> _EXERCISE DESCRIPTION_
What is needed is a faithful copy of all the entries, with no pictures in it.

*** Opening TASK DATA ***

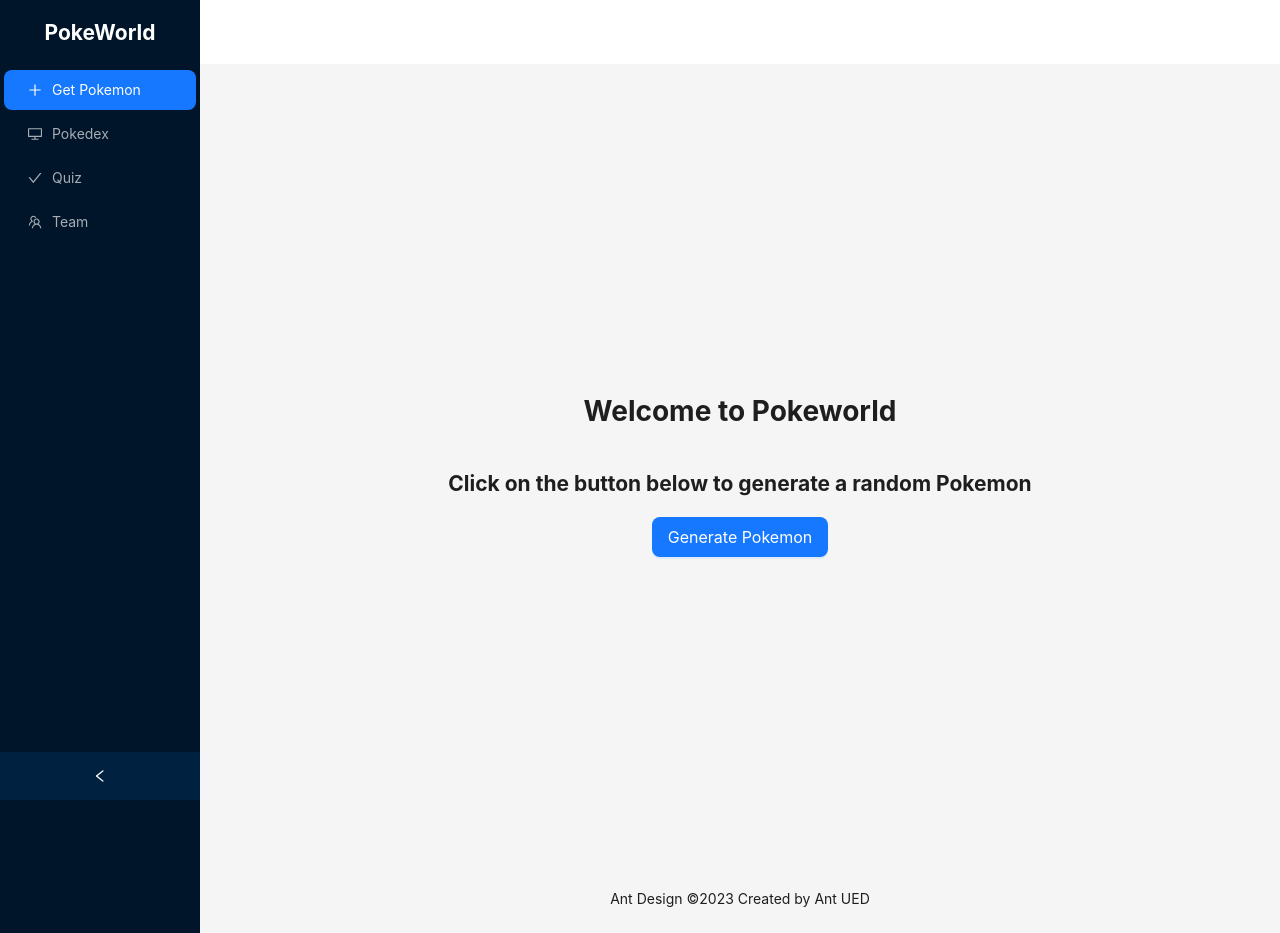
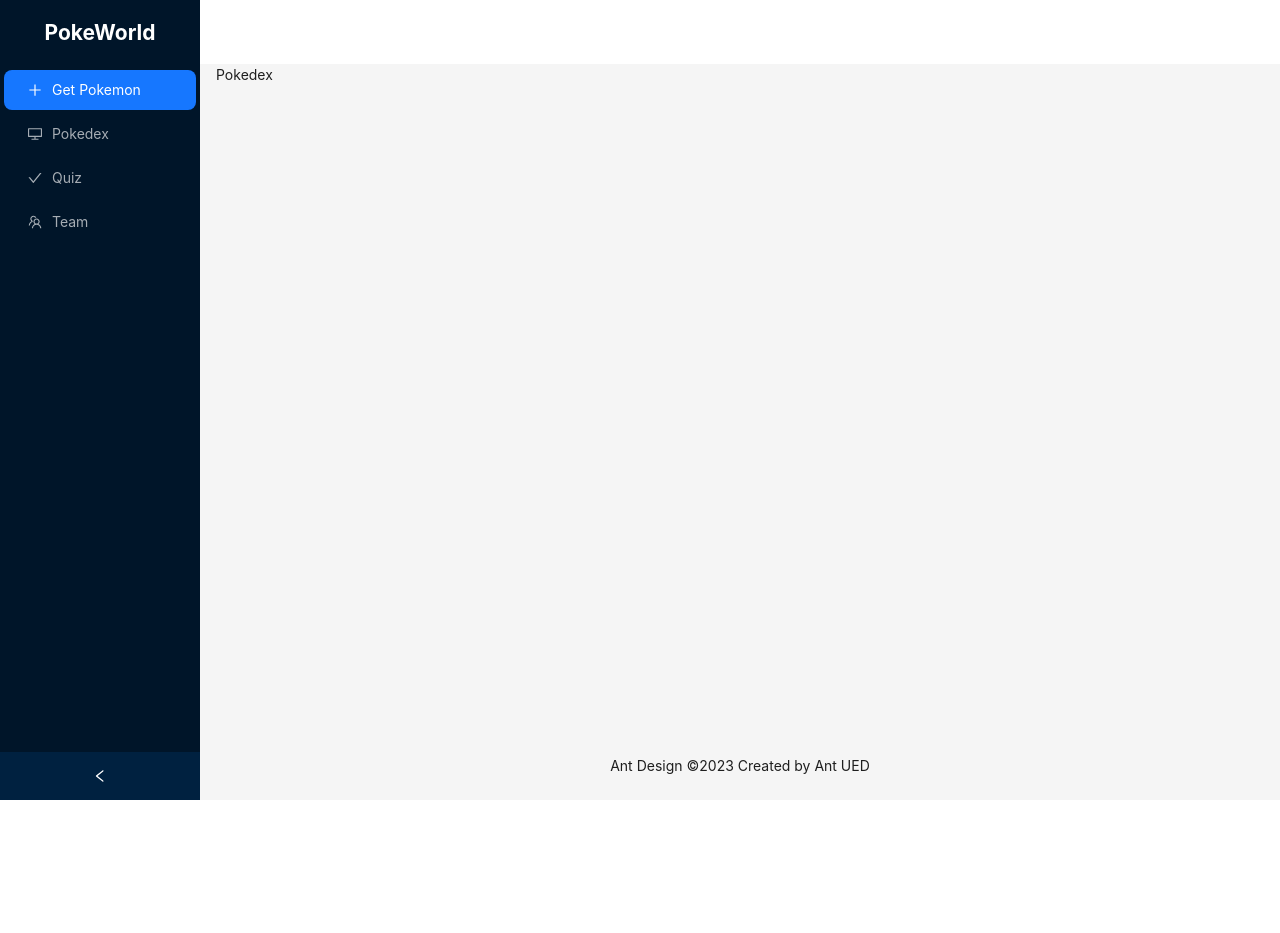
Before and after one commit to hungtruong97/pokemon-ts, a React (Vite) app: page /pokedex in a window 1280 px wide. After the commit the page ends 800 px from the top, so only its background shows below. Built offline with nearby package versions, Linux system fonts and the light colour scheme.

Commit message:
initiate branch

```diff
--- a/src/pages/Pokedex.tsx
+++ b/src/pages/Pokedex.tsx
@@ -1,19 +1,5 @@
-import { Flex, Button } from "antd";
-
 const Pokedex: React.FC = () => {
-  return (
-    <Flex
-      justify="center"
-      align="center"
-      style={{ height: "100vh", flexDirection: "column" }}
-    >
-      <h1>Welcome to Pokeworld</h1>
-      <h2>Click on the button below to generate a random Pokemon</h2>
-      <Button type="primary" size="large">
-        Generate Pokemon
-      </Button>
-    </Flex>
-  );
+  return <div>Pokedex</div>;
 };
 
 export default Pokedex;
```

*** Closing TASK DATA ***

> _ANSWER FOR THE TASK_
Before and after one commit to hungtruong97/pokemon-ts, a React (Vite) app: page /pokedex in a window 1280 px wide. After the commit the page ends 800 px from the top, so only its background shows below. Built offline with nearby package versions, Linux system fonts and the light colour scheme.

Commit message:
initiate branch

```diff
--- a/src/pages/Pokedex.tsx
+++ b/src/pages/Pokedex.tsx
@@ -1,19 +1,5 @@
-import { Flex, Button } from "antd";
-
 const Pokedex: React.FC = () => {
-  return (
-    <Flex
-      justify="center"
-      align="center"
-      style={{ height: "100vh", flexDirection: "column" }}
-    >
-      <h1>Welcome to Pokeworld</h1>
-      <h2>Click on the button below to generate a random Pokemon</h2>
-      <Button type="primary" size="large">
-        Generate Pokemon
-      </Button>
-    </Flex>
-  );
+  return <div>Pokedex</div>;
 };
 
 export default Pokedex;
```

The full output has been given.